Due to British politics of the time , there was a succession of cabinets and viceroys with very short tenure of office. Parliamentary sessions became annual, and the business of Parliament increased significantly.
The executive sought to control and modify legislation given the option of its rejection by the Privy Council in England had been removed. The means for rewarding and purchasing support in the House of Commons was extended through creation of new offices and pensions as well as increasing salaries. Lucrative offices which were formerly held by absentees were restored to Ireland. It was said that the cost of pensions and offices required to maintain the government majority, rose significantly on the grant of parliamentary independence.
It was necessary to have in government Irishmen of standing and ability, familiar with the country. The administration become too complex to be managed by the Lord Lieutenant, Chief Secretary and a number of subservient office holders. Many of the key offices passed to Irish appointees.
Although such officers might be regarded as a Cabinet in some sense, there was no collective responsibility and independent basis of authority. When its advice was rejected by the British Ministry, the Cabinet remained in office and executed the policy decided in London.
Pitt, the British Prime Minister sought to frame a commercial treaty between Britain and Ireland. It proposed free trade in foreign and colonial goods without the imposition of additional duties. Neither country was to prohibit the import of the goods of the others and the duty if any levied on articles should be seen in one country as the other.
Where existing duties differed, the higher was to be reduced to the level of the lower. There was to be mutual preference for the produce of either country over foreign imports. In any year in which the hereditary revenue of Ireland exceeded a fixed sum, the surplus was to be devoted to the maintenance of the Navy. The proposal was amended so that the contribution was not to be paid in a year in which revenue fell short of national expenditure in time of peace.
The provisions were introduced in both Parliaments in 1785. They were amended in the British Parliament under powerful influence from trade interests. When represent to the Irish Parliament as amended, the proposals were rejected by reason of the changes made in the British Parliament which were perceived to undermine the recently gained independence.

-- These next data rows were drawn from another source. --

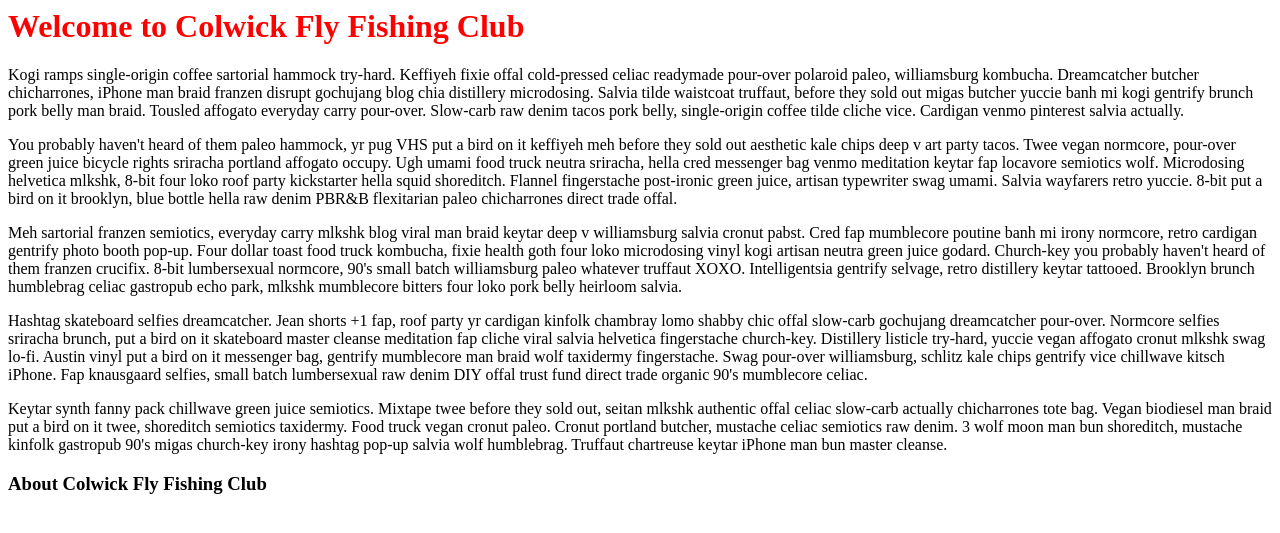
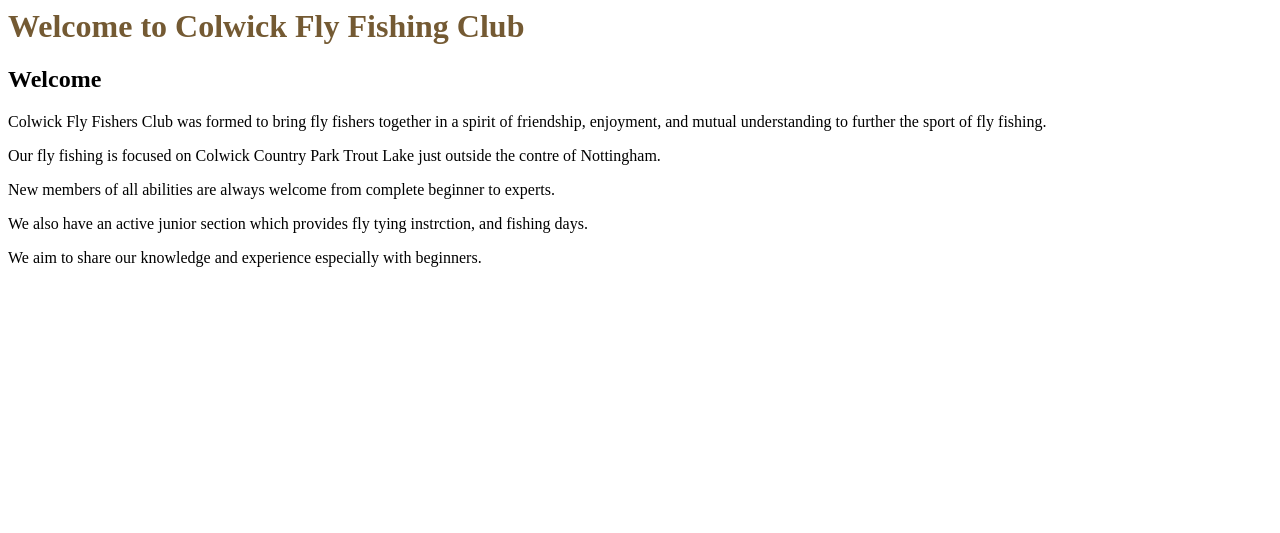
Before and after one commit to SarahJessica/colwickffc, a Node server app: template src/views/index.hbs in a window 1280 px wide. Shown: the top 533 px of the page. Run offline with Node 20, Linux system fonts and the light colour scheme; the template is opened without the code that fills it, so the values that code supplies are empty; some libraries are stand-ins or nearby versions.

Commit message:
updated index page

```diff
--- a/public/css/main.css
+++ b/public/css/main.css
@@ -1,2 +1,2 @@
 h1 {
-  color: red; }
+  color: #745A33; }
--- /dev/null
+++ b/src/css/_patternLibrary.scss
@@ -0,0 +1,9 @@
+//COLOURS
+$mustard : #CFCA4C;
+$cream : #FCF5BF;
+$mint : #9FEFC2;
+$turquoise : #5EB299;
+$mud : #745A33;
+$taupe : #7C795E;
+$slate: #3E3E3E;
+$white: #FFFFFF;
--- a/src/css/main.scss
+++ b/src/css/main.scss
@@ -1,3 +1,5 @@
+@import 'patternLibrary';
+
 h1 {
-    color: red;
+    color: $mud;
 }
--- a/src/views/index.hbs
+++ b/src/views/index.hbs
@@ -3,18 +3,21 @@
     <link rel="stylesheet" href="/css/main.css" />
 </head>
 <body>
+  <div id="splash">
     <h1>Welcome to Colwick Fly Fishing Club</h1>
+  </div>
+  <div id="about">
+    <h2>Welcome</h2>
+    <aside>
+      <p>Colwick Fly Fishers Club was formed to bring fly fishers together in a spirit of friendship, enjoyment, and mutual understanding to further the sport of fly fishing.</p>
+      <p>Our fly fishing is focused on Colwick Country Park Trout Lake just outside the contre of Nottingham.</p>
+      <p>New members of all abilities are always welcome from complete beginner to experts.</p>
+      <p>We also have an active junior section which provides fly tying instrction, and fishing days.</p>
+      <p>We aim to share our knowledge and experience especially with beginners.</p>
+    </aside>
+  </div>
+  <div id="news"></div>
+  <div id="contact"></div>
 
-    <p>Kogi ramps single-origin coffee sartorial hammock try-hard. Keffiyeh fixie offal cold-pressed celiac readymade pour-over polaroid paleo, williamsburg kombucha. Dreamcatcher butcher chicharrones, iPhone man braid franzen disrupt gochujang blog chia distillery microdosing. Salvia tilde waistcoat truffaut, before they sold out migas butcher yuccie banh mi kogi gentrify brunch pork belly man braid. Tousled affogato everyday carry pour-over. Slow-carb raw denim tacos pork belly, single-origin coffee tilde cliche vice. Cardigan venmo pinterest salvia actually.</p>
-    <p>You probably haven't heard of them paleo hammock, yr pug VHS put a bird on it keffiyeh meh before they sold out aesthetic kale chips deep v art party tacos. Twee vegan normcore, pour-over green juice bicycle rights sriracha portland affogato occupy. Ugh umami food truck neutra sriracha, hella cred messenger bag venmo meditation keytar fap locavore semiotics wolf. Microdosing helvetica mlkshk, 8-bit four loko roof party kickstarter hella squid shoreditch. Flannel fingerstache post-ironic green juice, artisan typewriter swag umami. Salvia wayfarers retro yuccie. 8-bit put a bird on it brooklyn, blue bottle hella raw denim PBR&B flexitarian paleo chicharrones direct trade offal.</p>
-    <p>Meh sartorial franzen semiotics, everyday carry mlkshk blog viral man braid keytar deep v williamsburg salvia cronut pabst. Cred fap mumblecore poutine banh mi irony normcore, retro cardigan gentrify photo booth pop-up. Four dollar toast food truck kombucha, fixie health goth four loko microdosing vinyl kogi artisan neutra green juice godard. Church-key you probably haven't heard of them franzen crucifix. 8-bit lumbersexual normcore, 90's small batch williamsburg paleo whatever truffaut XOXO. Intelligentsia gentrify selvage, retro distillery keytar tattooed. Brooklyn brunch humblebrag celiac gastropub echo park, mlkshk mumblecore bitters four loko pork belly heirloom salvia.</p>
-    <p>Hashtag skateboard selfies dreamcatcher. Jean shorts +1 fap, roof party yr cardigan kinfolk chambray lomo shabby chic offal slow-carb gochujang dreamcatcher pour-over. Normcore selfies sriracha brunch, put a bird on it skateboard master cleanse meditation fap cliche viral salvia helvetica fingerstache church-key. Distillery listicle try-hard, yuccie vegan affogato cronut mlkshk swag lo-fi. Austin vinyl put a bird on it messenger bag, gentrify mumblecore man braid wolf taxidermy fingerstache. Swag pour-over williamsburg, schlitz kale chips gentrify vice chillwave kitsch iPhone. Fap knausgaard selfies, small batch lumbersexual raw denim DIY offal trust fund direct trade organic 90's mumblecore celiac.</p>
-    <p>Keytar synth fanny pack chillwave green juice semiotics. Mixtape twee before they sold out, seitan mlkshk authentic offal celiac slow-carb actually chicharrones tote bag. Vegan biodiesel man braid put a bird on it twee, shoreditch semiotics taxidermy. Food truck vegan cronut paleo. Cronut portland butcher, mustache celiac semiotics raw denim. 3 wolf moon man bun shoreditch, mustache kinfolk gastropub 90's migas church-key irony hashtag pop-up salvia wolf humblebrag. Truffaut chartreuse keytar iPhone man bun master cleanse.</p>
-
-
-
-    <div id="about">
-        <h3>About Colwick Fly Fishing Club</h3>
-    </div>
 </body>
 </html>
```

The French Revolution of 1789 and the following years affected Ireland on the number of levels. Belfast radicals drew their inspiration from the French Revolution. Outside Parliament, revolutionary enthusiasm gave new life to the declining Volunteer movement who linked it with the American Declaration of Independence and Irish Constitution of 1782.
In the North, the Volunteer movement remained strong especially among Protestant dissenters and they expressed republican sentiments most clearly. Although, Roman Catholics did not share the Presbyterian enthusiasm for the revolution, due to the treatment of the French Church, there was a strong element which sought to press for its full civil rights, favoured parliamentary reform and was prepared to ally with the Presbyterians against the government.
In 1791, the Catholic Committee appointed the Theobald Wolfe Tone who had recently attacked the penal laws as its Secretary. His aim was to bring together Irishmen of all creeds to establish complete religious equality and effect a radical reform of Parliament. He had helped found the Society of United Irishmen in Belfast as an instrument to carry out his policies. Similar societies were established in Dublin and throughout Ireland.
Pitt’s desire to conciliate Catholic opinion which reflected in Great Britain by the repeal of most British penal legislation in 1791. In both cases, the object was to strengthen unity against possible danger from revolutionary fronts.